Thankfully the owner, an American guy, offered me a tent in the back garden – a tent I hadn’t realised I could close, and a night spend grinding my teeth against the cold and in the early throes of a hacking, rolling cough born in the perfect storm of particle inhalation and mild hypothermia.
Not sleeping well, I left Sangla for Chitkul, the last Indian village nestled at the back of this tributary valley dead early in the cold of morning.
I loose perspective, having ridden so many wild and beautiful roads in the last few months already, but I remember Sangla valley having a special feeling. The gentle pines on rising slopes, the black and tan rock outcrops standing a sleepless guard over all. Long wandering crack-lines winding their way up firm faces. The peacefulness as I danced through the icy shadows and dappled woodlight to an Aloo Parantha breakfast and chai in the verdant meadows at the valley’s apex.

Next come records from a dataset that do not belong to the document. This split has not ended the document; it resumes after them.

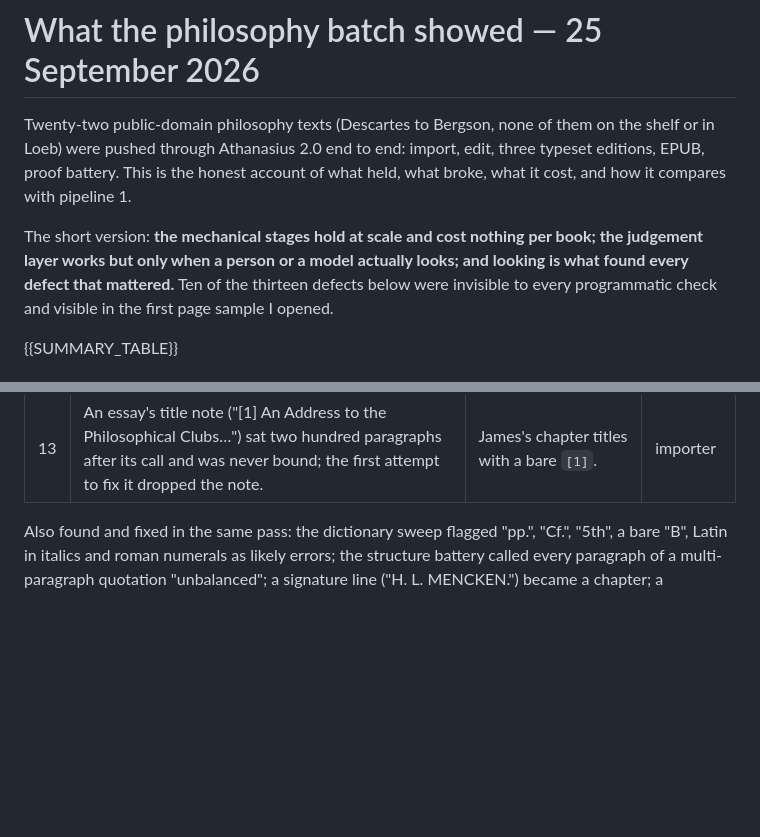
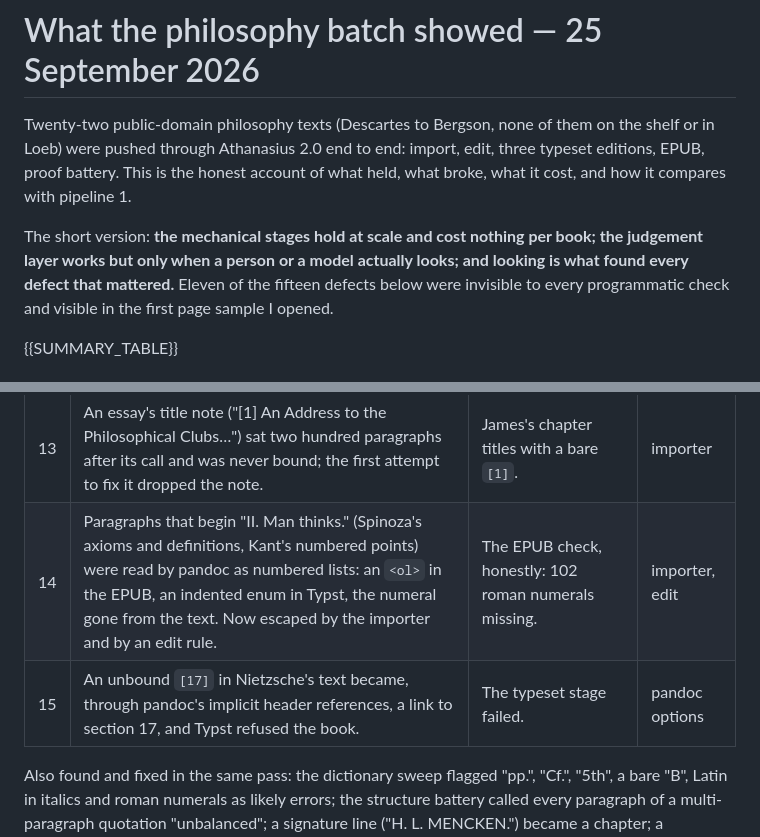
Before and after one commit to EdwardTQuest/EdwardTQuest, a Markdown page: docs/analysis-2026-09-25-philosophy-batch.md, 2 parts joined by grey strips. Drawn GitHub-style; blank space fills up the shorter version.

Commit message:
Analysis: defects 14 and 15
Co-Authored-By: Claude Fable 5.1 <noreply@anthropic.com>
Claude-Session: https://claude.ai/code/session_01GQtJmHo9ZhpjfUxCNbu1Mt

```diff
--- a/docs/analysis-2026-09-25-philosophy-batch.md
+++ b/docs/analysis-2026-09-25-philosophy-batch.md
@@ -7,7 +7,7 @@ it compares with pipeline 1.
 
 The short version: **the mechanical stages hold at scale and cost nothing per book; the
 judgement layer works but only when a person or a model actually looks; and looking is what
-found every defect that mattered.** Ten of the thirteen defects below were invisible to every
+found every defect that mattered.** Eleven of the fifteen defects below were invisible to every
 programmatic check and visible in the first page sample I opened.
 
 {{SUMMARY_TABLE}}
@@ -97,6 +97,8 @@ calling a stage done.
 | 11 | The title page hyphenated the title ("PSY-CHOLOGY"). | Same sheet. | template |
 | 12 | Part pages carried a folio; the blank verso after one carried a running head. | Same sheet, after fix 9. | template |
 | 13 | An essay's title note ("[1] An Address to the Philosophical Clubs…") sat two hundred paragraphs after its call and was never bound; the first attempt to fix it dropped the note. | James's chapter titles with a bare `[1]`. | importer |
+| 14 | Paragraphs that begin "II. Man thinks." (Spinoza's axioms and definitions, Kant's numbered points) were read by pandoc as numbered lists: an `<ol>` in the EPUB, an indented enum in Typst, the numeral gone from the text. Now escaped by the importer and by an edit rule. | The EPUB check, honestly: 102 roman numerals missing. | importer, edit |
+| 15 | An unbound `[17]` in Nietzsche's text became, through pandoc's implicit header references, a link to section 17, and Typst refused the book. | The typeset stage failed. | pandoc options |
 
 Also found and fixed in the same pass: the dictionary sweep flagged "pp.", "Cf.", "5th", a bare
 "B", Latin in italics and roman numerals as likely errors; the structure battery called every
```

Sangla valley is a beautiful lost world.
Offering yet another ride to a local, I headed back to the looming, theatrically tiered concrete hydroelectric towers on the main highway – Sangla being an important electrical generator. I crossed the bridge over deep emerald green water and thundered along what became a much more reliable road (as befits access to power or military base…).
Shimla didn’t seem so far, but the day stretched to a seemingly endless cycles of riding and stopping to recover. Winding up, then down valleys. Along wooded ridges and through magical, fairy-glen boulder fields with hanging vines and verdant blankets for nesting monkeys.
It was another late arrival and the second, in so many days, time that I was stranded without accommodation in festival season. Already a few days dirty from a road without showers, and coughing up bits of lung from my exploits behind the landslide, the only option that wouldn’t require me to mortgage the bike was a campsite in the hills, 10km from Shimla itself. And being majestically hidden from the world, nestled up a tiny, steep secret path, I also needed to dial the owners to be collected.
So I lay, on thick sheets rolled out on the ground in a little hut in the hillside, drunk from good company and a night telling tales around a campfire, thinking about the adventure of the past few days and where my riding would take me next.
Irrespective of how many others had picked up a bullet in northern India, I was fairly sure I was getting a unique experience exploring the mountains myself. Adventure, adversity and incident were the currency of this road trip – but more often than not they bought me into the fold of friendship, far away from my best laid plans.
Someday soon I might make it to Nepal, I thought.
If fate allows.